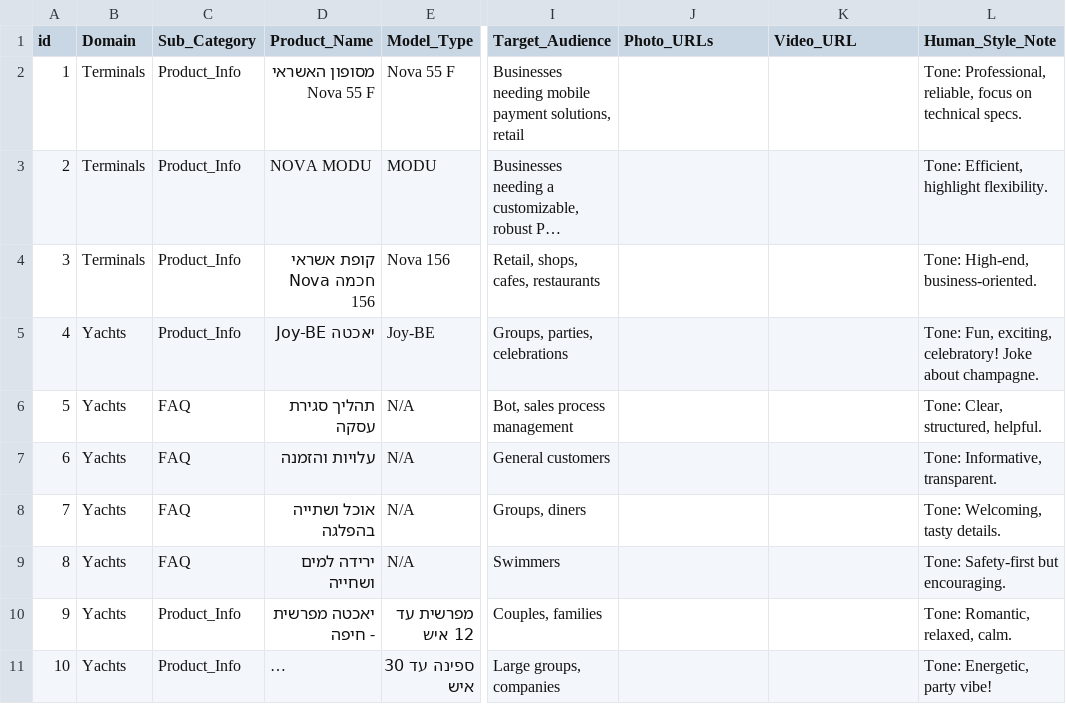
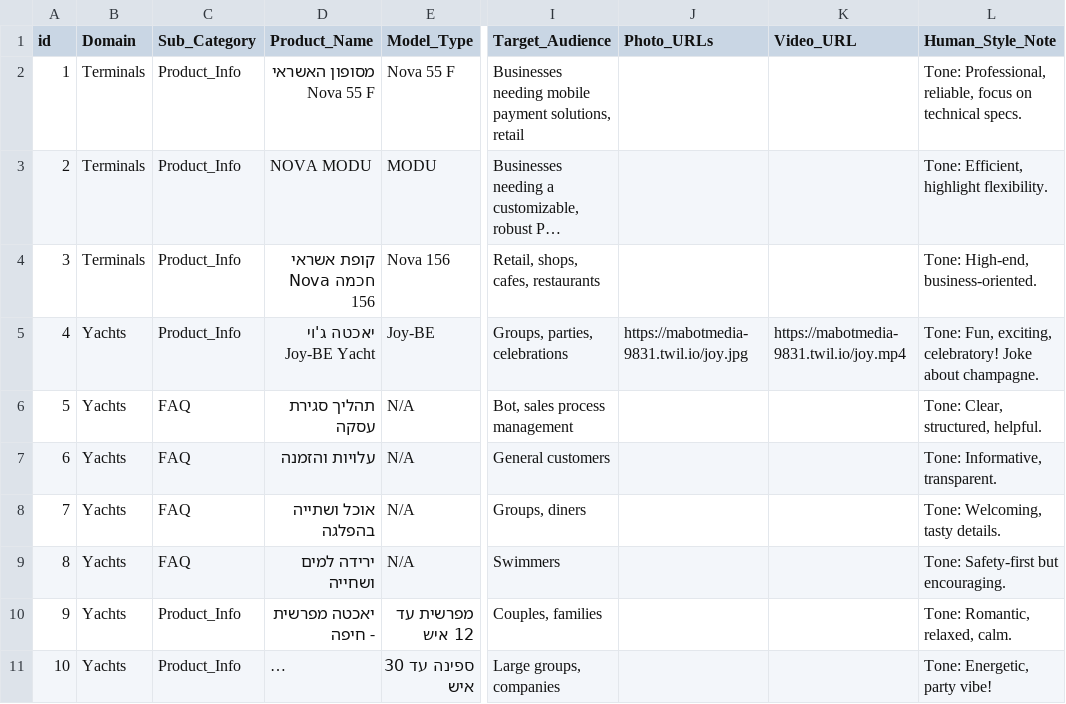
Before and after one commit to Leader153/Gemini_whatsUP, a CSV file: data/products_knowledge_base.csv, drawn as a sheet; only a part is shown, gaps mark what is left out; long unchanged cells end in …; the diff names each change by its address in the sheet, - before the commit and + after, or states it on an @@ line.

```diff
--- a/data/products_knowledge_base.csv
+++ b/data/products_knowledge_base.csv
-D5 (Product_Name): יאכטה Joy-BE
+D5 (Product_Name): יאכטה ג'וי Joy-BE Yacht
-J5 (Photo_URLs): (empty)
+J5 (Photo_URLs): https://mabotmedia-9831.twil.io/joy.jpg
-K5 (Video_URL): (empty)
+K5 (Video_URL): https://mabotmedia-9831.twil.io/joy.mp4
```
Also changed, not shown: 6 other files.
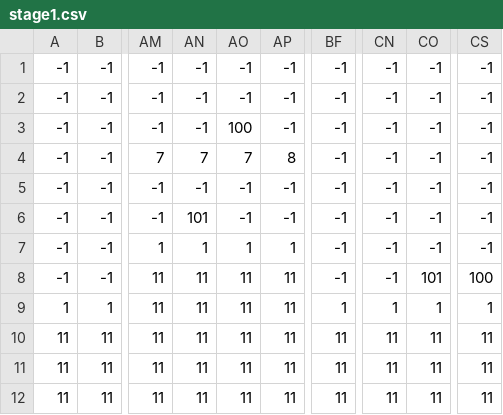
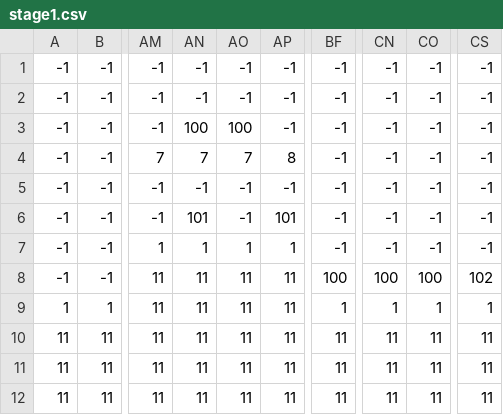
Before and after one commit to aokisou/Personal, a CSV file: FOREST HUNTER/map/stage1.csv, drawn as a sheet; only a part is shown, gaps mark what is left out; the diff names each change by its address in the sheet, - before the commit and + after, or states it on an @@ line.

```diff
--- a/FOREST HUNTER/map/stage1.csv
+++ b/FOREST HUNTER/map/stage1.csv
-AN3: -1
+AN3: 100
-AP6: -1
+AP6: 101
-BF8: -1
+BF8: 100
-CN8: -1
+CN8: 100
-CO8: 101
+CO8: 100
-CS8: 100
+CS8: 102
```
Also changed, not shown: 9 other files.
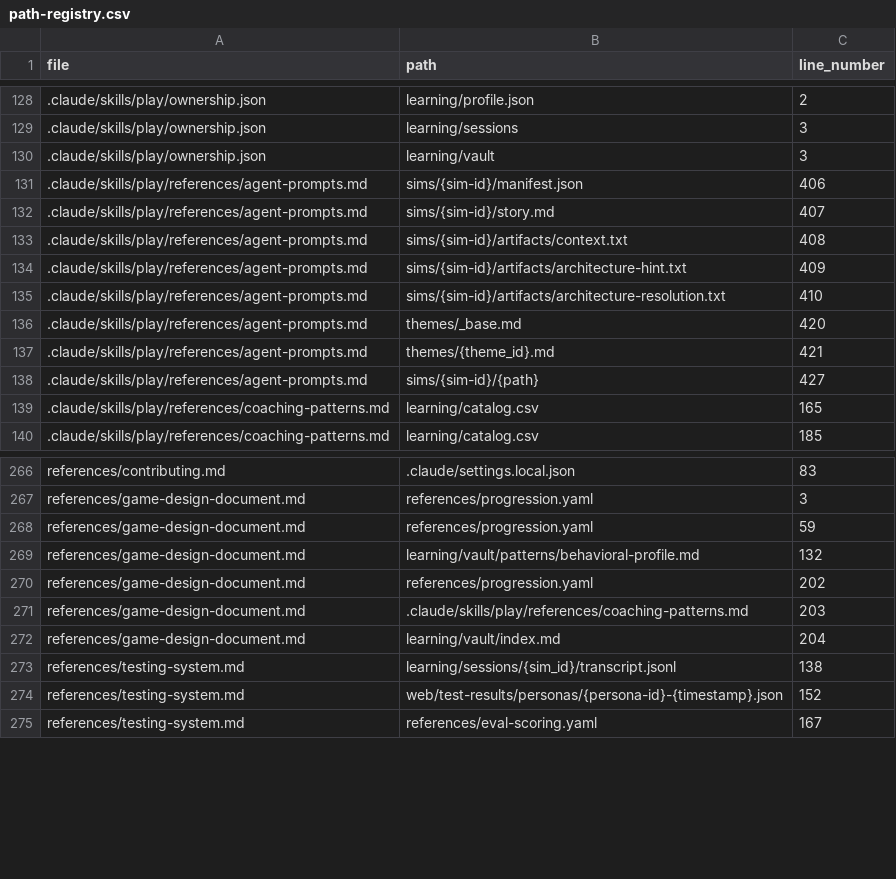
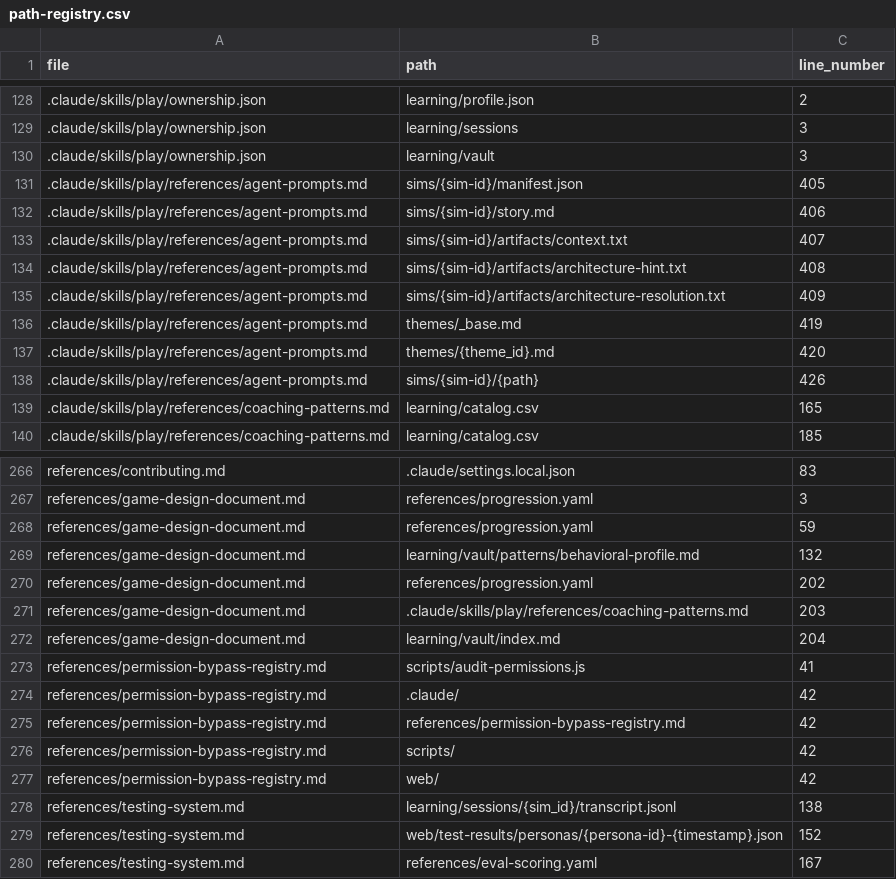
Before and after one commit to drashtishah/aws-simulator, a CSV file: references/path-registry.csv, drawn as a sheet; only a part is shown, gaps mark what is left out.

```diff
--- a/references/path-registry.csv
+++ b/references/path-registry.csv
@@ -130,10 +130,10 @@ file,path,line_number
 .claude/skills/play/ownership.json,learning/vault,3
-.claude/skills/play/references/agent-prompts.md,sims/{sim-id}/manifest.json,406
-.claude/skills/play/references/agent-prompts.md,sims/{sim-id}/story.md,407
-.claude/skills/play/references/agent-prompts.md,sims/{sim-id}/artifacts/context.txt,408
-.claude/skills/play/references/agent-prompts.md,sims/{sim-id}/artifacts/architecture-hint.txt,409
-.claude/skills/play/references/agent-prompts.md,sims/{sim-id}/artifacts/architecture-resolution.txt,410
-.claude/skills/play/references/agent-prompts.md,themes/_base.md,420
-.claude/skills/play/references/agent-prompts.md,themes/{theme_id}.md,421
-.claude/skills/play/references/agent-prompts.md,sims/{sim-id}/{path},427
+.claude/skills/play/references/agent-prompts.md,sims/{sim-id}/manifest.json,405
+.claude/skills/play/references/agent-prompts.md,sims/{sim-id}/story.md,406
+.claude/skills/play/references/agent-prompts.md,sims/{sim-id}/artifacts/context.txt,407
+.claude/skills/play/references/agent-prompts.md,sims/{sim-id}/artifacts/architecture-hint.txt,408
+.claude/skills/play/references/agent-prompts.md,sims/{sim-id}/artifacts/architecture-resolution.txt,409
+.claude/skills/play/references/agent-prompts.md,themes/_base.md,419
+.claude/skills/play/references/agent-prompts.md,themes/{theme_id}.md,420
+.claude/skills/play/references/agent-prompts.md,sims/{sim-id}/{path},426
 .claude/skills/play/references/coaching-patterns.md,learning/catalog.csv,165
@@ -272,2 +272,7 @@ references/game-design-document.md,.claude/skills/play/references/coaching-patte
 references/game-design-document.md,learning/vault/index.md,204
+references/permission-bypass-registry.md,scripts/audit-permissions.js,41
+references/permission-bypass-registry.md,.claude/,42
+references/permission-bypass-registry.md,references/permission-bypass-registry.md,42
+references/permission-bypass-registry.md,scripts/,42
+references/permission-bypass-registry.md,web/,42
 references/testing-system.md,learning/sessions/{sim_id}/transcript.jsonl,138
```
Also changed, not shown: 8 other files.
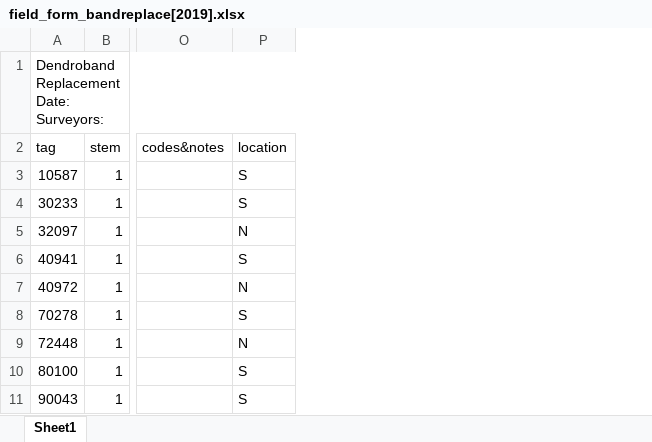
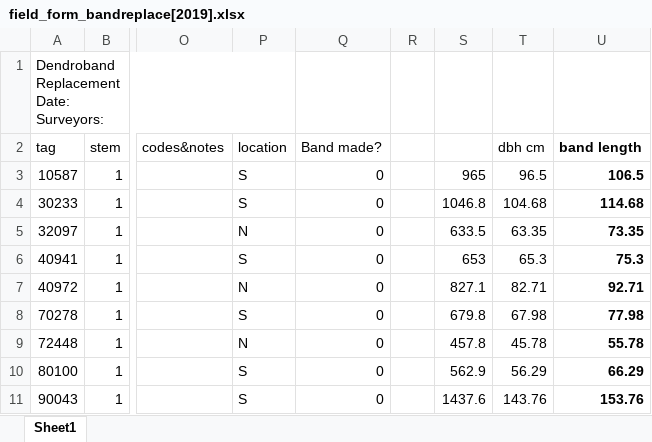
Before and after one commit to SCBI-ForestGEO/Dendrobands, an Excel workbook: resources/field_forms/field_form_bandreplace[2019].xlsx, sheet Sheet1, drawn as a sheet; only a part is shown, gaps mark what is left out; values as stored, in another font and other column widths than the file's, no borders; the diff names each change by its address in the sheet, - before the commit and + after, or states it on an @@ line.

```diff
--- a/resources/field_forms/field_form_bandreplace[2019].xlsx (sheet Sheet1)
+++ b/resources/field_forms/field_form_bandreplace[2019].xlsx (sheet Sheet1)
+column Q (Band made?), rows 3-11: all 0
+column R, empty
+column S, rows 3-11: 965 | 1046.8 | 633.5 | 653 | 827.1 | 679.8 | 457.8 | 562.9 | 1437.6
+column T (dbh cm), rows 3-11: 96.5 | 104.68 | 63.35 | 65.3 | 82.71 | 67.98 | 45.78 | 56.29 | 143.76
+column U (band length), rows 3-11: 106.5 | 114.68 | 73.35 | 75.3 | 92.71 | 77.98 | 55.78 | 66.29 | 153.76
```
Also changed, not shown: resources/field_forms/field_form_treereplace[2019].xlsx, 1 other file.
----
In the entries above, find each line that has the word "themes". Copy it.

-.claude/skills/play/references/agent-prompts.md,themes/_base.md,420
-.claude/skills/play/references/agent-prompts.md,themes/{theme_id}.md,421
+.claude/skills/play/references/agent-prompts.md,themes/_base.md,419
+.claude/skills/play/references/agent-prompts.md,themes/{theme_id}.md,420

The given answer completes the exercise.